***** INPUT FOR THIS TASK *****
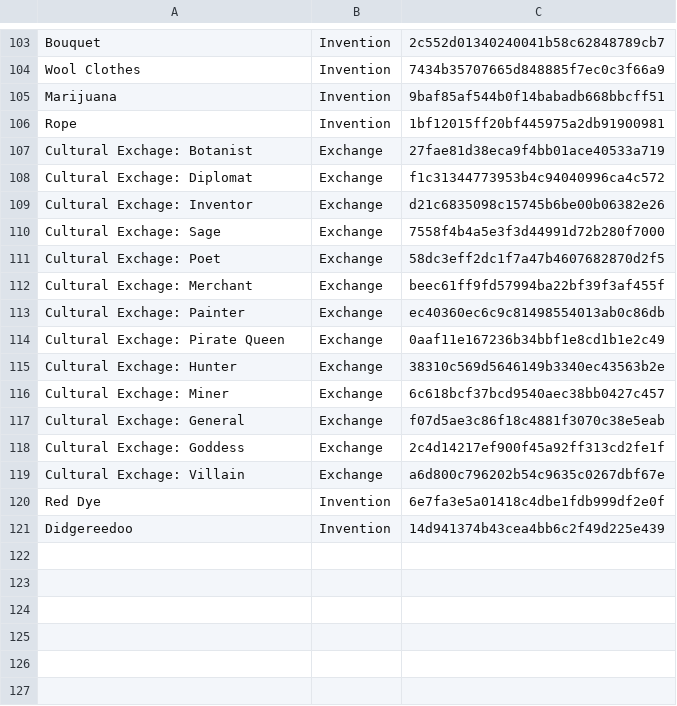
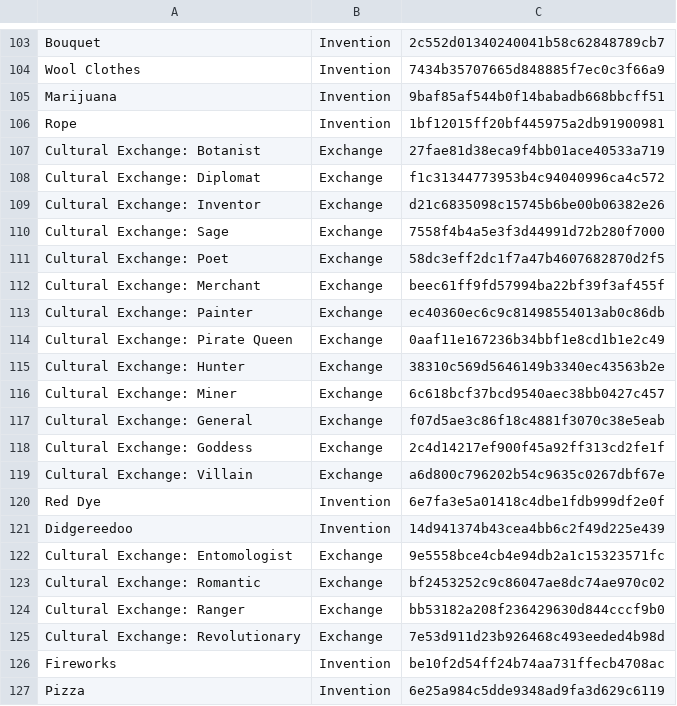
Before and after one commit to failsplat/Reus2Surveyor, a CSV file: Glossaries/Luxuries.csv, drawn as a sheet; only a part is shown, gaps mark what is left out; the diff names each change by its address in the sheet, - before the commit and + after, or states it on an @@ line.

```diff
--- a/Glossaries/Luxuries.csv
+++ b/Glossaries/Luxuries.csv
-A107: Cultural Exchage: Botanist
+A107: Cultural Exchange: Botanist
-A108: Cultural Exchage: Diplomat
+A108: Cultural Exchange: Diplomat
-A109: Cultural Exchage: Inventor
+A109: Cultural Exchange: Inventor
-A110: Cultural Exchage: Sage
+A110: Cultural Exchange: Sage
-A111: Cultural Exchage: Poet
+A111: Cultural Exchange: Poet
-A112: Cultural Exchage: Merchant
+A112: Cultural Exchange: Merchant
-A113: Cultural Exchage: Painter
+A113: Cultural Exchange: Painter
-A114: Cultural Exchage: Pirate Queen
+A114: Cultural Exchange: Pirate Queen
-A115: Cultural Exchage: Hunter
+A115: Cultural Exchange: Hunter
-A116: Cultural Exchage: Miner
+A116: Cultural Exchange: Miner
-A117: Cultural Exchage: General
+A117: Cultural Exchange: General
-A118: Cultural Exchage: Goddess
+A118: Cultural Exchange: Goddess
-A119: Cultural Exchage: Villain
+A119: Cultural Exchange: Villain
+row 122: Cultural Exchange: Entomologist | Exchange | 9e5558bce4cb4e94db2a1c15323571fc
+row 123: Cultural Exchange: Romantic | Exchange | bf2453252c9c86047ae8dc74ae970c02
+row 124: Cultural Exchange: Ranger | Exchange | bb53182a208f236429630d844cccf9b0
+row 125: Cultural Exchange: Revolutionary | Exchange | 7e53d911d23b926468c493eeded4b98d
+row 126: Fireworks | Invention | be10f2d54ff24b74aa731ffecb4708ac
+row 127: Pizza | Invention | 6e25a984c5dde9348ad9fa3d629c6119
```
Also changed, not shown: Glossaries/Biotica.csv, Glossaries/Eras.csv, 25 other files.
*****
WHAT YOU WILL DO →
Output every line above exactly as it stands, and drop any picture.

TASK OUTPUT →
Before and after one commit to failsplat/Reus2Surveyor, a CSV file: Glossaries/Luxuries.csv, drawn as a sheet; only a part is shown, gaps mark what is left out; the diff names each change by its address in the sheet, - before the commit and + after, or states it on an @@ line.

```diff
--- a/Glossaries/Luxuries.csv
+++ b/Glossaries/Luxuries.csv
-A107: Cultural Exchage: Botanist
+A107: Cultural Exchange: Botanist
-A108: Cultural Exchage: Diplomat
+A108: Cultural Exchange: Diplomat
-A109: Cultural Exchage: Inventor
+A109: Cultural Exchange: Inventor
-A110: Cultural Exchage: Sage
+A110: Cultural Exchange: Sage
-A111: Cultural Exchage: Poet
+A111: Cultural Exchange: Poet
-A112: Cultural Exchage: Merchant
+A112: Cultural Exchange: Merchant
-A113: Cultural Exchage: Painter
+A113: Cultural Exchange: Painter
-A114: Cultural Exchage: Pirate Queen
+A114: Cultural Exchange: Pirate Queen
-A115: Cultural Exchage: Hunter
+A115: Cultural Exchange: Hunter
-A116: Cultural Exchage: Miner
+A116: Cultural Exchange: Miner
-A117: Cultural Exchage: General
+A117: Cultural Exchange: General
-A118: Cultural Exchage: Goddess
+A118: Cultural Exchange: Goddess
-A119: Cultural Exchage: Villain
+A119: Cultural Exchange: Villain
+row 122: Cultural Exchange: Entomologist | Exchange | 9e5558bce4cb4e94db2a1c15323571fc
+row 123: Cultural Exchange: Romantic | Exchange | bf2453252c9c86047ae8dc74ae970c02
+row 124: Cultural Exchange: Ranger | Exchange | bb53182a208f236429630d844cccf9b0
+row 125: Cultural Exchange: Revolutionary | Exchange | 7e53d911d23b926468c493eeded4b98d
+row 126: Fireworks | Invention | be10f2d54ff24b74aa731ffecb4708ac
+row 127: Pizza | Invention | 6e25a984c5dde9348ad9fa3d629c6119
```
Also changed, not shown: Glossaries/Biotica.csv, Glossaries/Eras.csv, 25 other files.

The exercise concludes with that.